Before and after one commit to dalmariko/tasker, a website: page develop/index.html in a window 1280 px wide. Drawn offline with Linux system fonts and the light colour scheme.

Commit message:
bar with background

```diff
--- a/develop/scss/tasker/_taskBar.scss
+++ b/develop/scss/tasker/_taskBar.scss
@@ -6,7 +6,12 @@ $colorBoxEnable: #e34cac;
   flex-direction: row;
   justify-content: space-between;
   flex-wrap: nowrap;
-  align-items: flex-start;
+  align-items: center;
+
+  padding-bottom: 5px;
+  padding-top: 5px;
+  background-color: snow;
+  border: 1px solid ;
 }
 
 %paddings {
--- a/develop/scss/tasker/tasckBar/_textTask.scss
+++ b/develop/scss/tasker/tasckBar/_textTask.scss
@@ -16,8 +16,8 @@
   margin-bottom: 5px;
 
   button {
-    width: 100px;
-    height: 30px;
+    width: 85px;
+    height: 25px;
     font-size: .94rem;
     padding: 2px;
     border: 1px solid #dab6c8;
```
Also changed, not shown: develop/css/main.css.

---

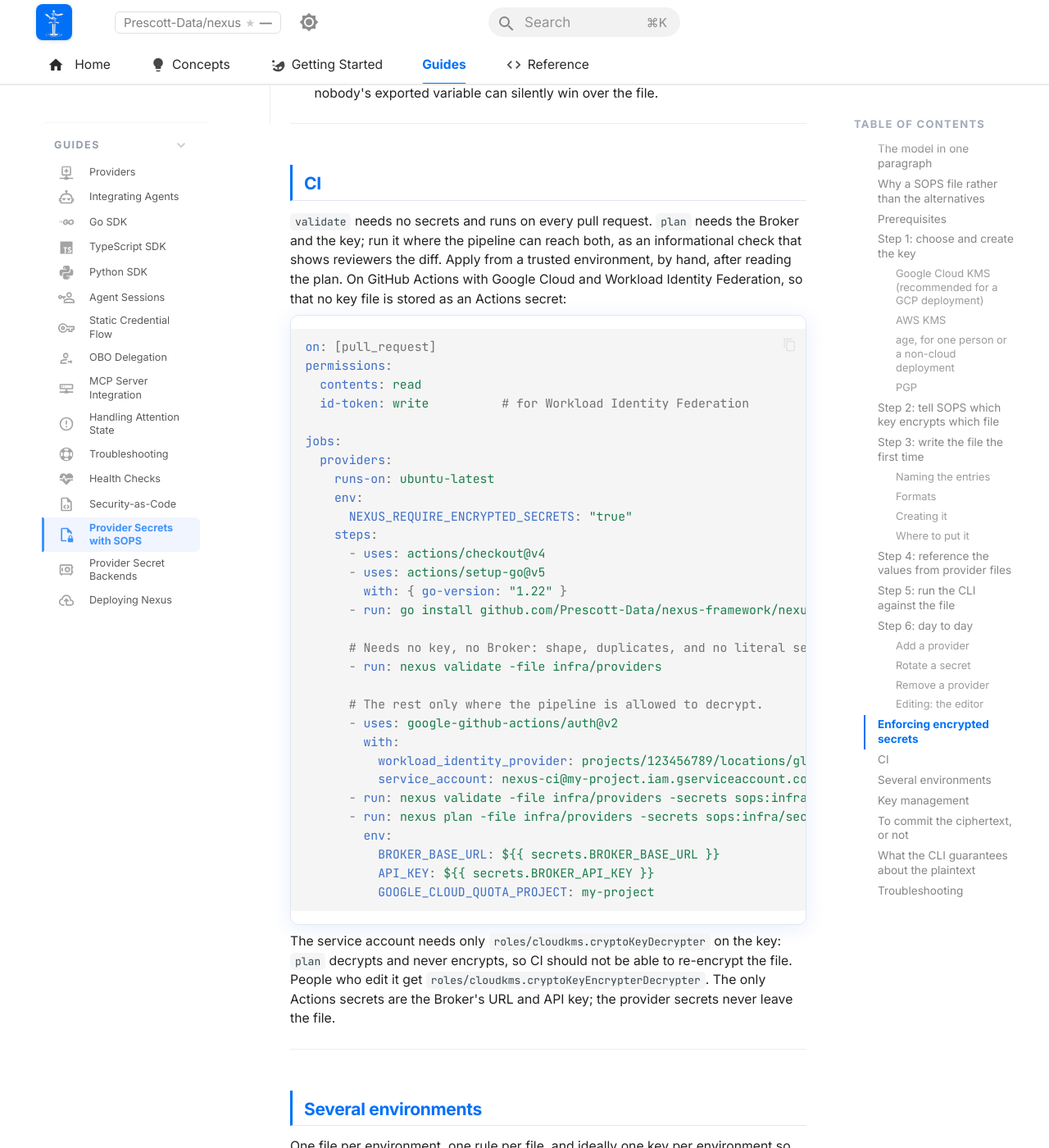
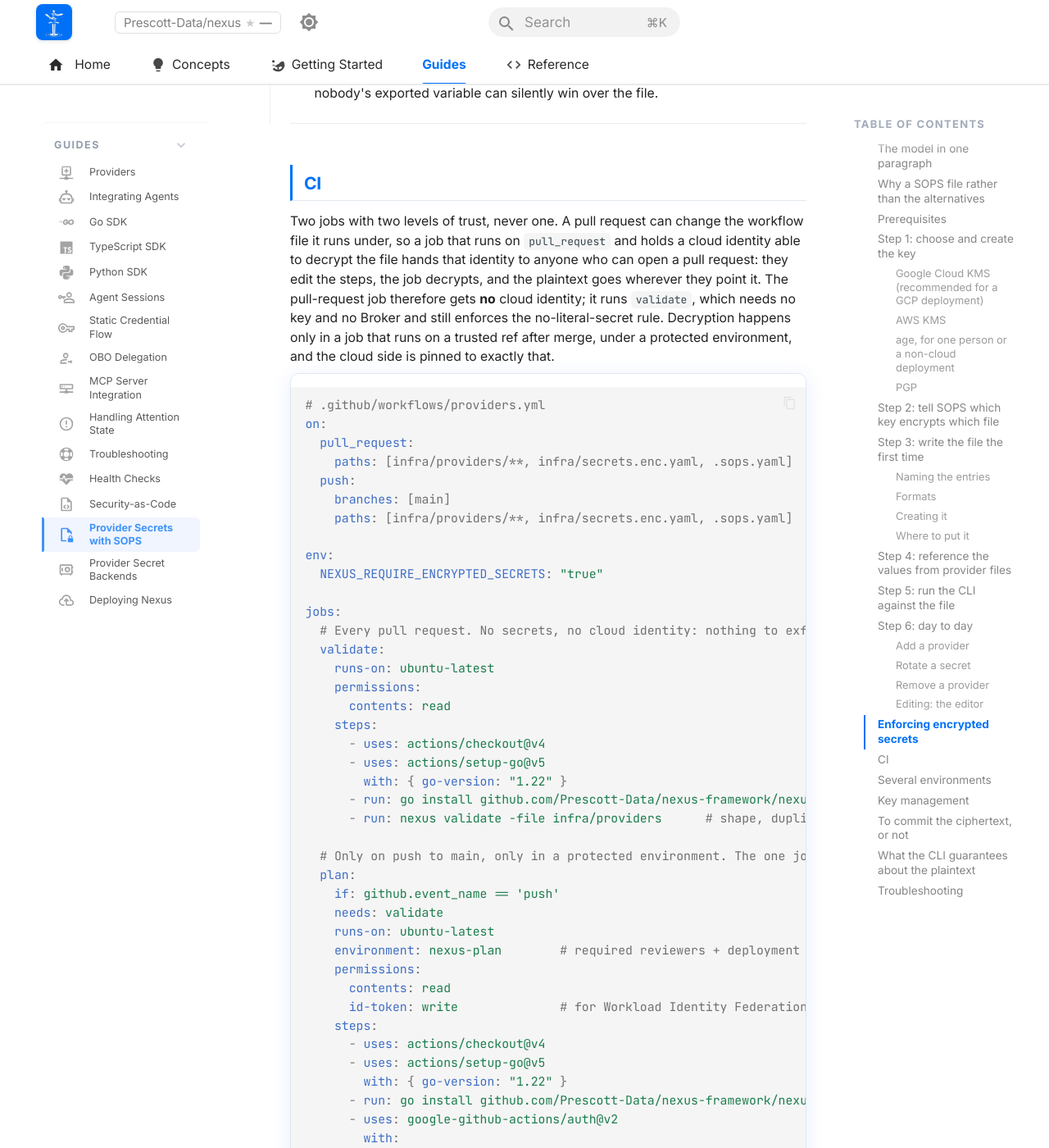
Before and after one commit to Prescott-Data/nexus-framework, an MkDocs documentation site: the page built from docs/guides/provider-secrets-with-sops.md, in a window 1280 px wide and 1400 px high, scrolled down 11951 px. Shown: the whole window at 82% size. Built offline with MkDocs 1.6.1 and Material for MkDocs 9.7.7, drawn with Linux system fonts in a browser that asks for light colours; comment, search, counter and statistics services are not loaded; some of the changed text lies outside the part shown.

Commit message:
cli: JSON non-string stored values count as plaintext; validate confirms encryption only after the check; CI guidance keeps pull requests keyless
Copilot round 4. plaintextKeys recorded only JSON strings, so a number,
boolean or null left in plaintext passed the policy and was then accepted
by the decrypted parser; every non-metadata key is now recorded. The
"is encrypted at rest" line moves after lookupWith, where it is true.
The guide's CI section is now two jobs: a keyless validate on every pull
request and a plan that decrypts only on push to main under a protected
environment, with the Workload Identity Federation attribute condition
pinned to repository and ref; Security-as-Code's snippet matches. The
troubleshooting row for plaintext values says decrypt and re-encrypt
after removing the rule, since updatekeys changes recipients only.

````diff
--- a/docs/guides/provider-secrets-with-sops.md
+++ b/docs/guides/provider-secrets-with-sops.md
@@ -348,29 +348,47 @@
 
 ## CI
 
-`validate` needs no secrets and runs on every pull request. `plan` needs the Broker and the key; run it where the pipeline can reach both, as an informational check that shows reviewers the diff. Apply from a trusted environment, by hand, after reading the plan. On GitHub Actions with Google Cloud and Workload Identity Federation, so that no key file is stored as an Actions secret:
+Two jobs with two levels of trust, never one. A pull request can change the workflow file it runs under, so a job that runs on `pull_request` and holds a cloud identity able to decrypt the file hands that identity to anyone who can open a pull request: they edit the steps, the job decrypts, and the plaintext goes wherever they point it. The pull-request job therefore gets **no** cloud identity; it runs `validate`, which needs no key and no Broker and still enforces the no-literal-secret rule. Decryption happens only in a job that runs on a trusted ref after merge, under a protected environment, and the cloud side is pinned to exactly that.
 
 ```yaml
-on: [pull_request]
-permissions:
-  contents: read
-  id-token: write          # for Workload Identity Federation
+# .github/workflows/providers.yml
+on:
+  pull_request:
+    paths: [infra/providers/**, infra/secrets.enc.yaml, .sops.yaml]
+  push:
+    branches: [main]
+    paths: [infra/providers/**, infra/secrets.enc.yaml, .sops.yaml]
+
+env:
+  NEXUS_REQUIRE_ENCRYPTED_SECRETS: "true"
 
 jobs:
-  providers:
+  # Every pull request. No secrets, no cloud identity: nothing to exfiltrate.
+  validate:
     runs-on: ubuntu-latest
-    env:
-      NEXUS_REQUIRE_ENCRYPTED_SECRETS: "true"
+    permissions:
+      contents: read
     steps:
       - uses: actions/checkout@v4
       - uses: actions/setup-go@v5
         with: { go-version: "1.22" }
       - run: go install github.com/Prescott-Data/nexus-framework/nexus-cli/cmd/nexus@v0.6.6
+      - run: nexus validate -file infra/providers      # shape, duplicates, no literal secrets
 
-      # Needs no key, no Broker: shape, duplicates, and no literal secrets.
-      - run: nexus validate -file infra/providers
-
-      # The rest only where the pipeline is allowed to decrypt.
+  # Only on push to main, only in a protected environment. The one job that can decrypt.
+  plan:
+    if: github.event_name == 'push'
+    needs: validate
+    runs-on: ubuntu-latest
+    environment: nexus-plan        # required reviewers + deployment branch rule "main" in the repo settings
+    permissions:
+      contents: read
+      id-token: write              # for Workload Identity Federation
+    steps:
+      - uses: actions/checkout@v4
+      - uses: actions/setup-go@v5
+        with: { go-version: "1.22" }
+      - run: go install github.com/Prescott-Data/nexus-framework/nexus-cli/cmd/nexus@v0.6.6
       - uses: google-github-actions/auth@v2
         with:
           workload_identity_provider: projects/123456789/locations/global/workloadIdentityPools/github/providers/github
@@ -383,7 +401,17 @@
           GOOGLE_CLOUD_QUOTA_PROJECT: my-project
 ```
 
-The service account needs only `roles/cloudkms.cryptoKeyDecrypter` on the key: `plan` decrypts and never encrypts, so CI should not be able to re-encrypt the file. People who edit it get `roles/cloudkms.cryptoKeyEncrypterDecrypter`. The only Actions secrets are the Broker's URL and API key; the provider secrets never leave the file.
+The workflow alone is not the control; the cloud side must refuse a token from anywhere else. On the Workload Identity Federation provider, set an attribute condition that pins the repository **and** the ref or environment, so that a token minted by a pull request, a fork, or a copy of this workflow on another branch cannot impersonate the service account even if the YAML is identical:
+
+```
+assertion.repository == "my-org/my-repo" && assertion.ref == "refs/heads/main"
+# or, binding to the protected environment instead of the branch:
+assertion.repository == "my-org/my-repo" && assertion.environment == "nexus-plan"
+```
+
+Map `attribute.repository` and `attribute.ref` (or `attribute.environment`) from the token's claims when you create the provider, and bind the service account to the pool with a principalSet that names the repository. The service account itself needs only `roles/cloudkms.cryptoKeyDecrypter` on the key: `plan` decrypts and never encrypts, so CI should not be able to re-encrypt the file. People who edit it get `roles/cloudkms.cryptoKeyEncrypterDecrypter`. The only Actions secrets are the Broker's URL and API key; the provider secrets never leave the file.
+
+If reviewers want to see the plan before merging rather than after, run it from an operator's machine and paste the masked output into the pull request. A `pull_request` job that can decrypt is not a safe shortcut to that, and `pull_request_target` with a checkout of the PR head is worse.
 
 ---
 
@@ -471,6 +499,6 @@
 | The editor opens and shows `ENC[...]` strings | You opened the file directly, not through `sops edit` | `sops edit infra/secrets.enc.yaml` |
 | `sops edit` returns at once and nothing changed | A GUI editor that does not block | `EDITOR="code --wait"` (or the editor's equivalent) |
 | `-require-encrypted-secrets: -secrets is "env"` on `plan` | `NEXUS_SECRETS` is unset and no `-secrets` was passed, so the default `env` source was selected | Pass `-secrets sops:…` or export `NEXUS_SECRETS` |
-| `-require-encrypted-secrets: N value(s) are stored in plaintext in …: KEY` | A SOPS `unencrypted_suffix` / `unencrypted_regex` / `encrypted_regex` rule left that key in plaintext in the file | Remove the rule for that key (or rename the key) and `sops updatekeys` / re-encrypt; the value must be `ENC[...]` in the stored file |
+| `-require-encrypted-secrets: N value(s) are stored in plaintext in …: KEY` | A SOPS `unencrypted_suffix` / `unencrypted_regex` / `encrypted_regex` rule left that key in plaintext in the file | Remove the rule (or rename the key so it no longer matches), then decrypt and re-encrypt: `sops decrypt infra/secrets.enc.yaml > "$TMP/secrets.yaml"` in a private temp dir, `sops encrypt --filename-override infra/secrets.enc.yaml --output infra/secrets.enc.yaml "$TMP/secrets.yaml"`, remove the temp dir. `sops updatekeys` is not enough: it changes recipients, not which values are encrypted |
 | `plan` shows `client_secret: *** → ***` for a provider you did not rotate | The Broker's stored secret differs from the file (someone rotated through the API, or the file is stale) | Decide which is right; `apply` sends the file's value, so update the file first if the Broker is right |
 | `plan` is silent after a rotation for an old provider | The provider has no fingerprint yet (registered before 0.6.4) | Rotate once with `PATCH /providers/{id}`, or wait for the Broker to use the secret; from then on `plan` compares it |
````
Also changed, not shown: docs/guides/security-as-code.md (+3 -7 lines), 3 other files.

> HOW TO COMPLETE THIS TASK
Working through the listing above, count every line that holds "push" and answer with the count alone.

> ANSWER FOR THE TASK
4